When I wrote Painting Snails, my promotional idea was to do a string of gigs which included talking about the book. It worked on a modest level and gained its own quiet momentum, with one gig somehow leading to another.
My old friend Chris Coates has written a book about his experiences of community living. Back in the post-punk days, when I was 21, I rented a house in Burnley Wood where Chris and several like-minded people had a few houses as part of a co-operative. I was organising gigs and doing a fanzine and they somehow got involved. They were a bit folky-hippy to a young post-punk snob like me, eating lots of fart-inducing vegan stews, which Louise and I were often invited round to share. Nevertheless, we had a lot in common. In fact, they called themselves People in Common and Chris’s book is titled A life in Common. We went to quite a few folk nights with them and remember them singing an exquisite acapella version of I Don’t Want Your Red Red Red Roses Any More.
I’m in the book. Boff is in my book. I’m in Boff’s book (he has a new one out soon). It’s sweet that there are a number of us documenting the story of our incredible understated radical heritage and it all inextricably overlaps (thread of serendipity innit). Likewise the wonderful Mid Pennine Arts (no hyphen) have their Pendle Radicals project, which is helping to take it all to a wider audience.
Chris came to visit on Wednesday to look at the ranch as a potential venue for his book launch, which is most flattering – we decided against in the end, because he’s planning it for early evening on Sat 25th Sept – it will be dark then and access up the steep track could be a problem. He once wanted to be an architect but they wouldn’t let him, so he went and masterminded a 41 dwelling eco-village at the site of Halton Mill, Lancaster. The village has organically developed into a music/arts venue and we did a lovely gig there a couple of years ago with Commoners Choir.

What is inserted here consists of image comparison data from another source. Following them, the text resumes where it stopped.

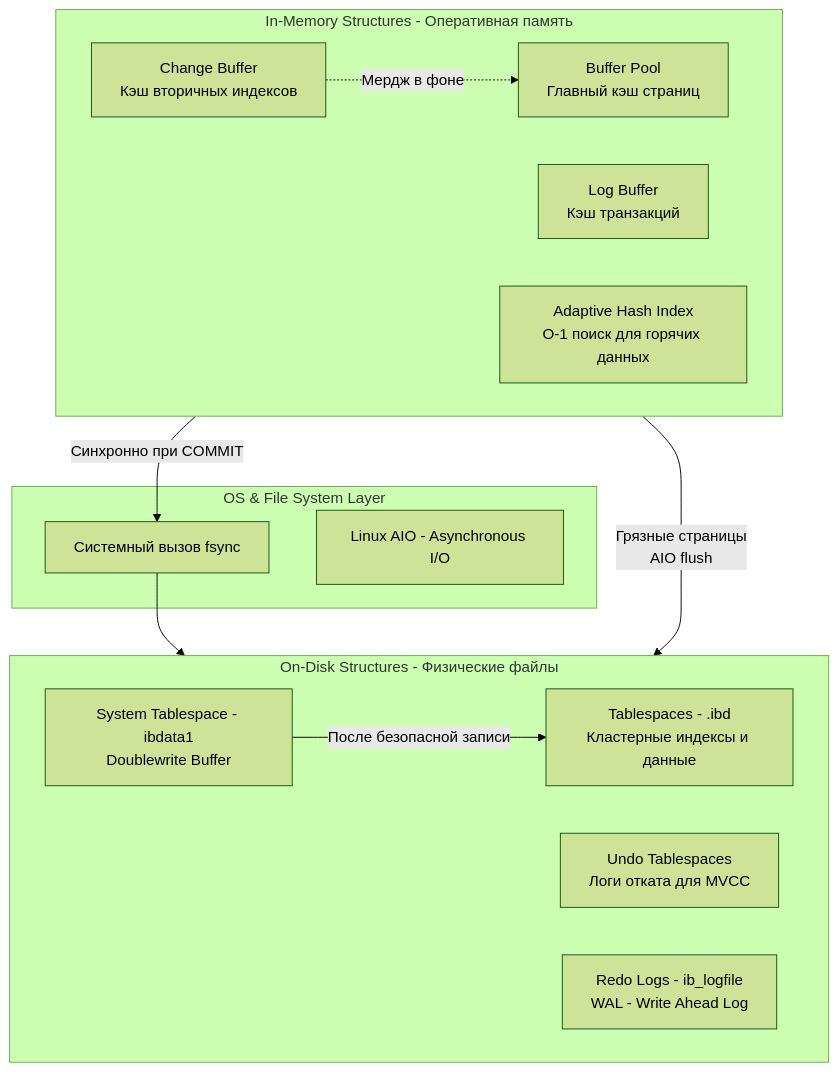
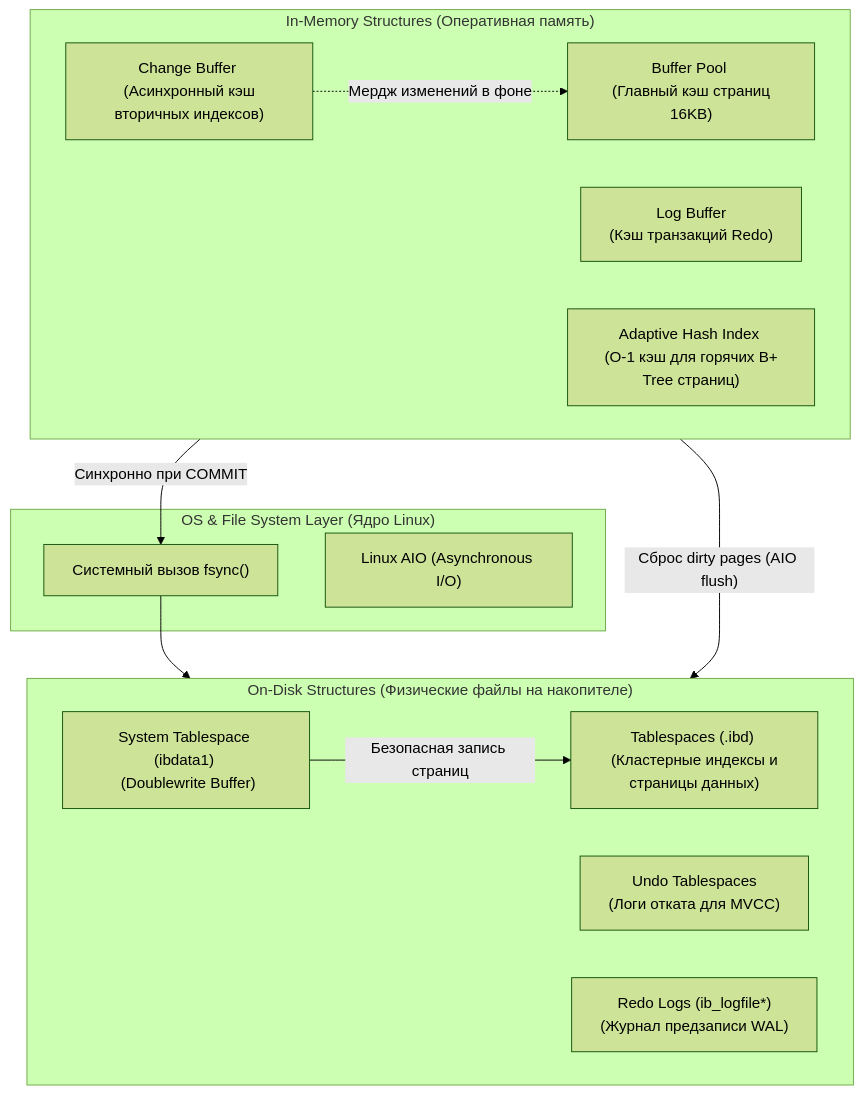
One commit to UnrealTemplier/go-textbook changed the first of 5 diagrams in sources/12. Базы данных/07. MySQL и форки/2. InnoDB storage engine.md. Above: the diagram before and after it, drawn with Mermaid (forest theme). The commit also changed other lines of this file, not shown here.

````diff
--- a/sources/12. Базы данных/07. MySQL и форки/2. InnoDB storage engine.md
+++ b/sources/12. Базы данных/07. MySQL и форки/2. InnoDB storage engine.md
@@ -10,29 +15,29 @@
 ```mermaid
 flowchart TD
-    subgraph RAM ["In-Memory Structures - Оперативная память"]
+    subgraph RAM ["In-Memory Structures (Оперативная память)"]
         direction LR
-        BP["Buffer Pool<br>Главный кэш страниц"]
-        CB["Change Buffer<br>Кэш вторичных индексов"]
-        LB["Log Buffer<br>Кэш транзакций"]
-        AHI["Adaptive Hash Index<br>O-1 поиск для горячих данных"]
+        BP["Buffer Pool <br> (Главный кэш страниц 16KB)"]
+        CB["Change Buffer <br> (Асинхронный кэш вторичных индексов)"]
+        LB["Log Buffer <br> (Кэш транзакций Redo)"]
+        AHI["Adaptive Hash Index <br> (O-1 кэш для горячих B+ Tree страниц)"]
     end
 
-    subgraph IOLayer ["OS & File System Layer"]
-        FSYNC["Системный вызов fsync"]
-        AIO["Linux AIO - Asynchronous I/O"]
+    subgraph IOLayer ["OS & File System Layer (Ядро Linux)"]
+        FSYNC["Системный вызов fsync()"]
+        AIO["Linux AIO (Asynchronous I/O)"]
     end
 
-    subgraph Disk ["On-Disk Structures - Физические файлы"]
+    subgraph Disk ["On-Disk Structures (Физические файлы на накопителе)"]
         direction LR
-        IBD["Tablespaces - .ibd<br>Кластерные индексы и данные"]
-        SYS["System Tablespace - ibdata1<br>Doublewrite Buffer"]
-        UNDO["Undo Tablespaces<br>Логи отката для MVCC"]
-        REDO["Redo Logs - ib_logfile<br>WAL - Write Ahead Log"]
+        IBD["Tablespaces (.ibd) <br> (Кластерные индексы и страницы данных)"]
+        SYS["System Tablespace (ibdata1) <br> (Doublewrite Buffer)"]
+        UNDO["Undo Tablespaces <br> (Логи отката для MVCC)"]
+        REDO["Redo Logs (ib_logfile*) <br> (Журнал предзаписи WAL)"]
     end
 
-    BP -->|"Грязные страницы<br>AIO flush"| SYS
-    SYS -->|"После безопасной записи"| IBD
-    CB -.->|"Мердж в фоне"| BP
+    BP -->|"Сброс dirty pages (AIO flush)"| SYS
+    SYS -->|"Безопасная запись страниц"| IBD
+    CB -.->|"Мердж изменений в фоне"| BP
     LB -->|"Синхронно при COMMIT"| FSYNC
     FSYNC --> REDO
 ```
````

The ranch sits above the narrow ordinary streets where it all began and the view of Pendle is second to none. My vision has always been to slowly build a place that can be a haven for like-minded people – where it’s possible to learn about growing food and medicines and also to have a multi-functional space that can be a music venue, bar, school, disco, eatery and so on. It’s coming together nicely.

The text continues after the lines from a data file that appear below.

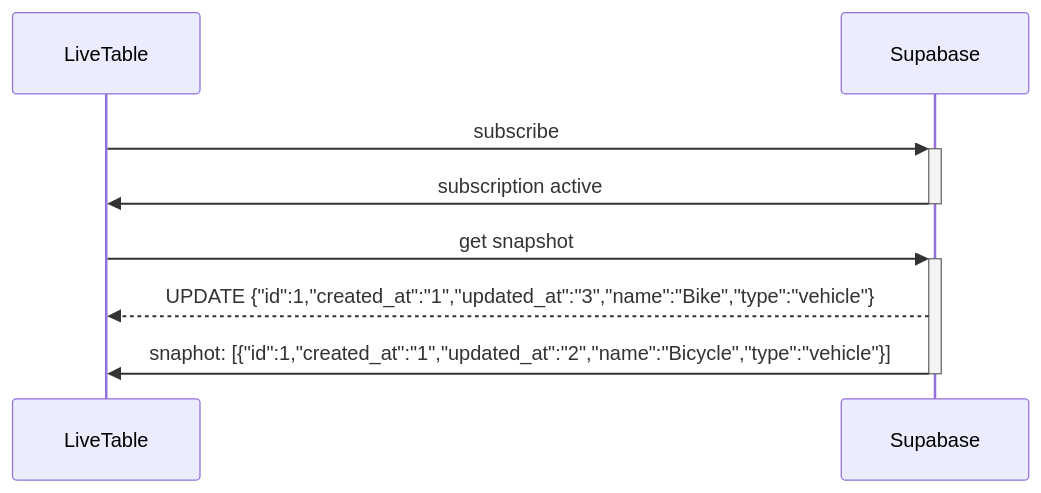
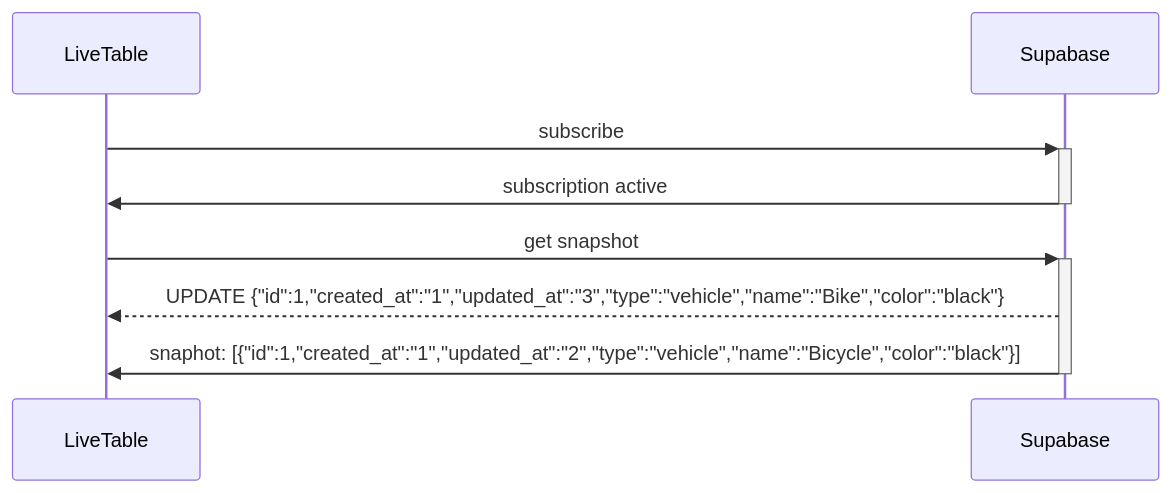
Before and after one commit to openartmarket/supabase-live-table: the diagram in docs/sequence-diagrams/replays-updates-that-are-more-recent-than-snapshot-and-arrived-before.md, drawn with Mermaid. The commit also changed other lines of this file and 10 other files, not shown here.

````diff
--- a/docs/sequence-diagrams/replays-updates-that-are-more-recent-than-snapshot-and-arrived-before.md
+++ b/docs/sequence-diagrams/replays-updates-that-are-more-recent-than-snapshot-and-arrived-before.md
@@ -3,8 +3,8 @@
 ```mermaid
 sequenceDiagram
   LiveTable->>+Supabase: subscribe
   Supabase->>-LiveTable: subscription active
   LiveTable->>+Supabase: get snapshot
-  Supabase-->>LiveTable: UPDATE {"id":1,"created_at":"1","updated_at":"3","name":"Bike","type":"vehicle"}
-  Supabase->>-LiveTable: snaphot: [{"id":1,"created_at":"1","updated_at":"2","name":"Bicycle","type":"vehicle"}]
+  Supabase-->>LiveTable: UPDATE {"id":1,"created_at":"1","updated_at":"3","type":"vehicle","name":"Bike","color":"black"}
+  Supabase->>-LiveTable: snaphot: [{"id":1,"created_at":"1","updated_at":"2","type":"vehicle","name":"Bicycle","color":"black"}]
 ```
````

I ask him lots of questions about self-sufficiency etc. They have solar panels and share the local hydro-electric project, generating about 80% of their own electricity.

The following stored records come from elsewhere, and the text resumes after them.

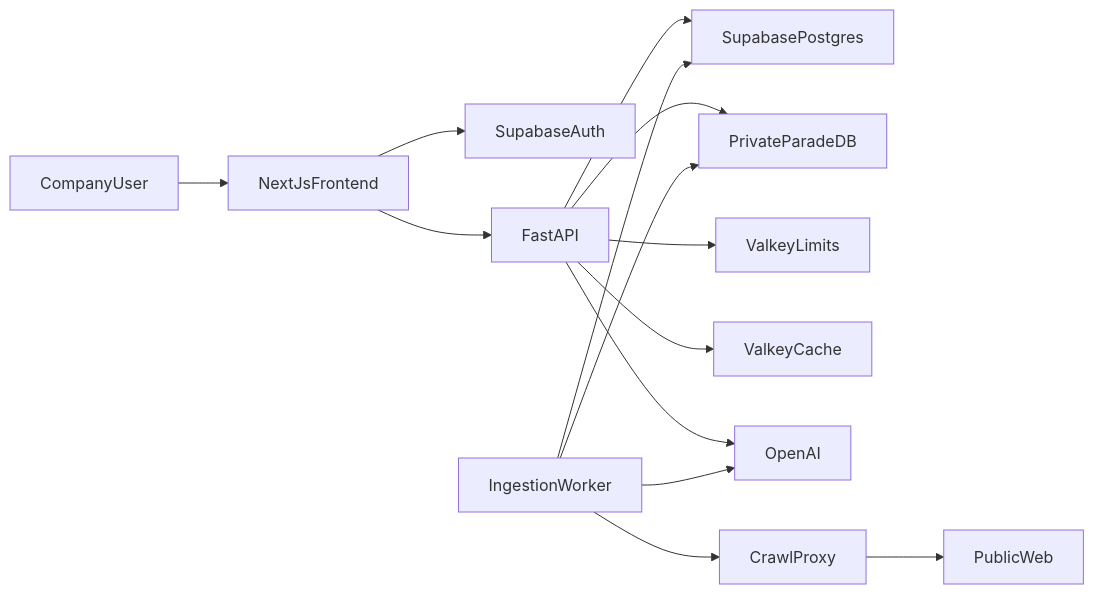
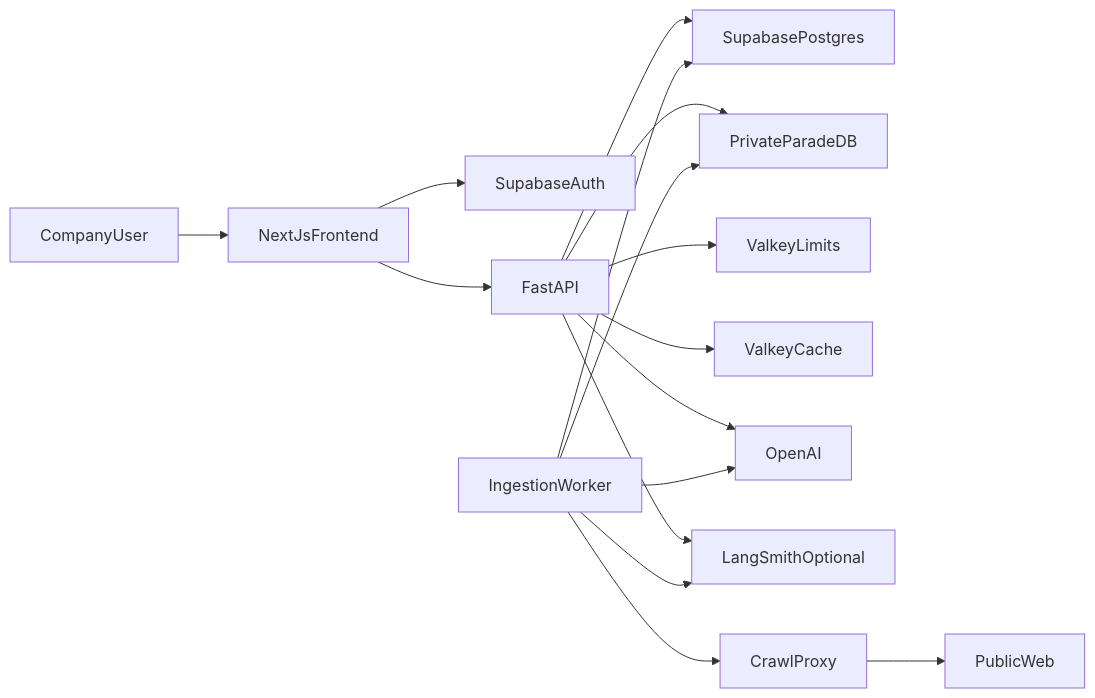
One commit to Nagdy8888/smart-rag changed the diagram in docs/architecture/01-system-context.md. Above: the diagram before and after it, drawn with Mermaid. The commit also changed other lines of this file and 24 other files, not shown here.

Commit message:
Trace every gateway model and embedding call in LangSmith with redacted payloads.

````diff
--- a/docs/architecture/01-system-context.md
+++ b/docs/architecture/01-system-context.md
@@ -13,16 +13,18 @@
 ```mermaid
 flowchart LR
   user["CompanyUser"] --> frontend["NextJsFrontend"]
   frontend --> supabaseAuth["SupabaseAuth"]
   frontend --> api["FastAPI"]
   api --> supabaseDb["SupabasePostgres"]
   api --> parade["PrivateParadeDB"]
   api --> valkeyL["ValkeyLimits"]
   api --> valkeyC["ValkeyCache"]
   api --> openai["OpenAI"]
+  api --> langsmith["LangSmithOptional"]
   worker["IngestionWorker"] --> supabaseDb
   worker --> parade
   worker --> crawl["CrawlProxy"]
   crawl --> web["PublicWeb"]
   worker --> openai
+  worker --> langsmith
 ```
````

Emergency medicine is for people who accept every shade of humanity without judgement. I confess though that I have no time for those who choose employment that causes suffering for other people – hence wheel-clampers and traffic wardens have always been fair game for my vitriol. Like that time when I challenged the park keeper for putting a parking ticket on a car at the bottom of the street. I was once wheel-clamped in a hospital car park where I was doing a locum and I vowed I would never work at that hospital again. I eventually did, but would probably have gone back a lot sooner if it hadn’t been for that incident. Even then, I got a parking ticket for trying to park in the car park that I was paying 35 quid a month for. I got it overturned by writing to the local council, but what a ball-ache. Recently I had a rant at a car park official – I’m stressed and over-sensitive to car parking threats. There are desperate medical staff shortages and it’s karmic aptness that car parking bureaucracy increases the number by one.
Meanwhile I hear that Sam has been doing a pisstake song that includes a few of my twatty stock phrases: threads of serendipity; cubic centimetre of chance; as above, so below; up the ladder and down again.
We’re weaving and winding against the tide.